    This is the thing I don’t get with Gizmodo. They sometimes produce great content, break stories and run with them in true new journalistic fashion, but then you get this crap. It’s not just Apple either, although that’s clearly a favorite topic of writers and readers alike, it’s all over the place. The strategy probably works, pissing some people off, and give others what they like. It’s just weak and, frankly, boring. For some reason it continues to amaze me, these things, when they come from outlets that can produce great content. Luckily I don’t have to read it, and neither do you. In the end, quality and analysis will prevail.

  • Fusion won't bash Disney

    Always consider who’s paying the bills; Fusion won’t bash Disney according to New York Times:

    Disney and Univision supplied Fusion with an additional $30 million in financing recently, according to a person involved with the deal who spoke on the condition of anonymity. But the cultures of the companies and Fusion have already clashed. For instance, according to two senior Fusion staff members, who spoke on the condition of anonymity, Disney put the organization on notice that it would not take kindly to coverage that might dent its standing with consumers. The warning came after Fusion published several stories based on documents that hackers stole from Sony.

  • On media company tech

    Austin Smith, writing about building your own content management system:

    To succeed at building your own platform, you need plenty of cash. Big media companies have access to the kind of capital required to launch a successful custom platform, but startups largely do not.

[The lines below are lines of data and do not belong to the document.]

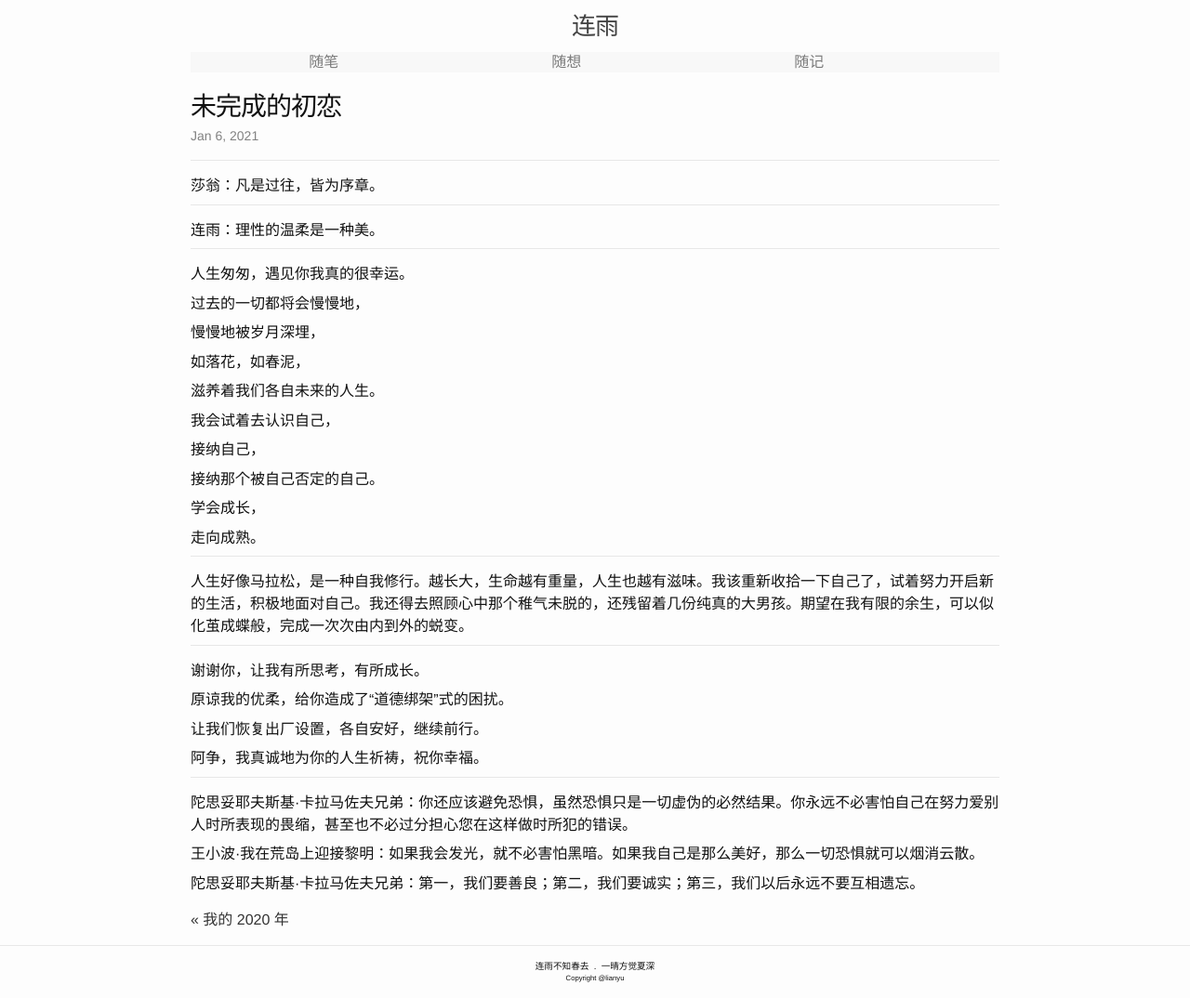
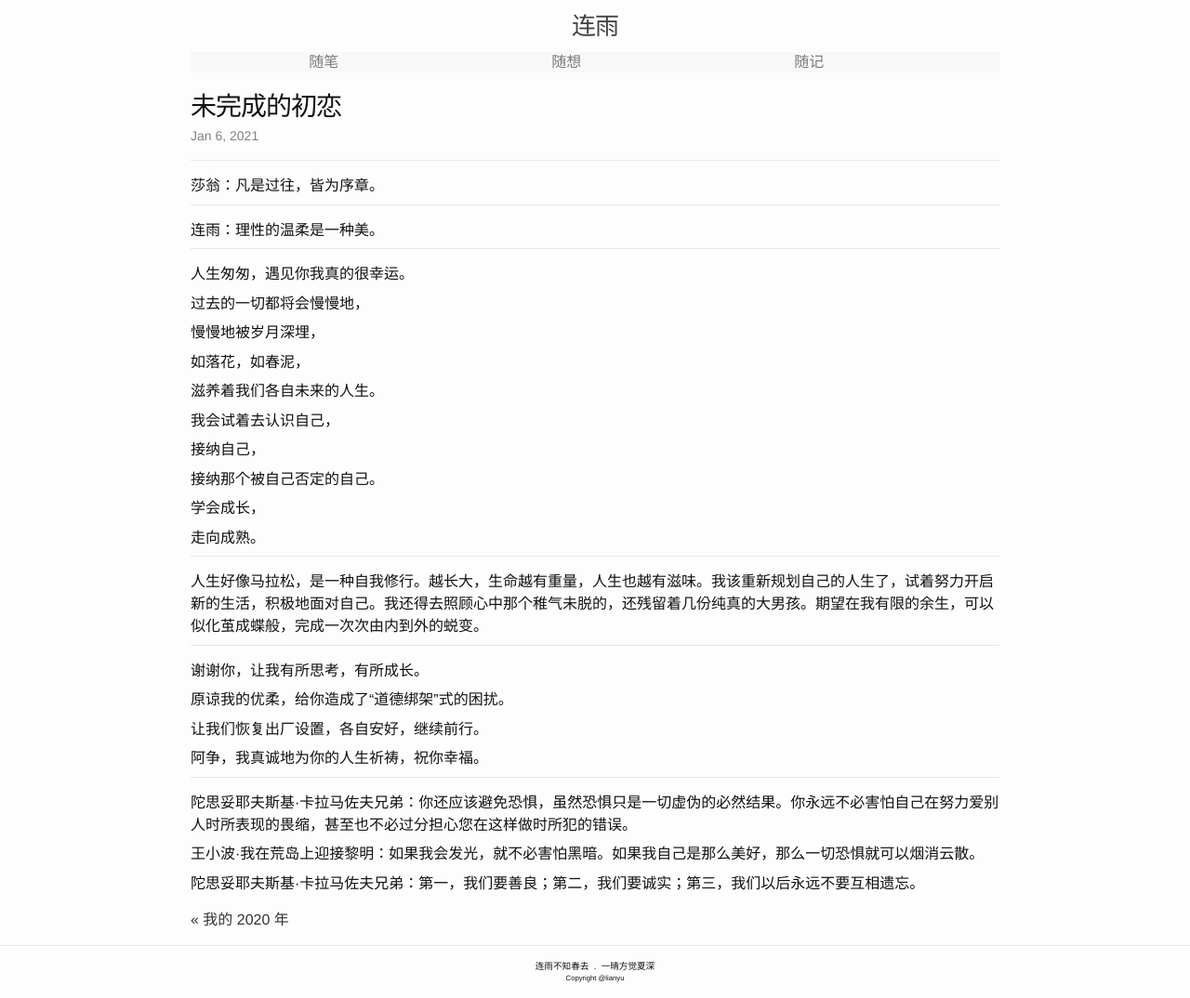
Before and after one commit to lianyu1115/lianyu, a Jekyll site: the page built from _journals/2021-01-06-未完成的初恋.md, in a window 1280 px wide. Shown: the whole page at 93% size. Built offline with Jekyll 4.4.1, drawn with Linux system fonts in a browser that asks for light colours.

Commit message:
Update 2021-01-06-未完成的初恋.md

```diff
--- a/_journals/2021-01-06-未完成的初恋.md
+++ b/_journals/2021-01-06-未完成的初恋.md
@@ -37,7 +37,7 @@ tags: ''
 
 - - -
 
-人生好像马拉松，是一种自我修行。越长大，生命越有重量，人生也越有滋味。我该重新收拾一下自己了，试着努力开启新的生活，积极地面对自己。我还得去照顾心中那个稚气未脱的，还残留着几份纯真的大男孩。期望在我有限的余生，可以似化茧成蝶般，完成一次次由内到外的蜕变。
+人生好像马拉松，是一种自我修行。越长大，生命越有重量，人生也越有滋味。我该重新规划自己的人生了，试着努力开启新的生活，积极地面对自己。我还得去照顾心中那个稚气未脱的，还残留着几份纯真的大男孩。期望在我有限的余生，可以似化茧成蝶般，完成一次次由内到外的蜕变。
 
 - - -
 
```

Fusion, the startup-like child of ABC and Univision, is a great example of this. ABC and Univision could bankroll a BuzzFeed-style custom web platform if they wanted to — and have certainly bankrolled a BuzzFeed-style stable of journalism talent — but they opted instead to run WordPress. Likewise, Atlantic Media’s Quartz — which broke ground on reader experience and is often imitated –– picked WordPress.

    Great piece. Building your own CMS is all the craze these days, as it always has been. The difference is the amount of money these media tech/tech media startups are raising, and the general notion that you need to build from scratch to enable the media product. While I do think this can be done, and that some publishing platforms really do help then editorial workflow by opening doors to new forms of reporting, and staying out of the way, I also firmly believe that most of the time the end result is expensive crap. There’s no solid reason to bet against open source if you’re building an editorial product, unless your actual business plan is to raise a lot of money by riding the hype. You might succeed with your own CMS (and buckets of VC money), but you could just as well saved a lot of that cash by not building from scratch.

    It’ll be moot in the end, when the failures rack up, compared to the success (in terms of raising money at least) of Buzzfeed and Vox Media. Then it’ll be considered wasteful to build a CMS that is essentially a hack, more or less limited by the original idea, when there are way more mature options available for free.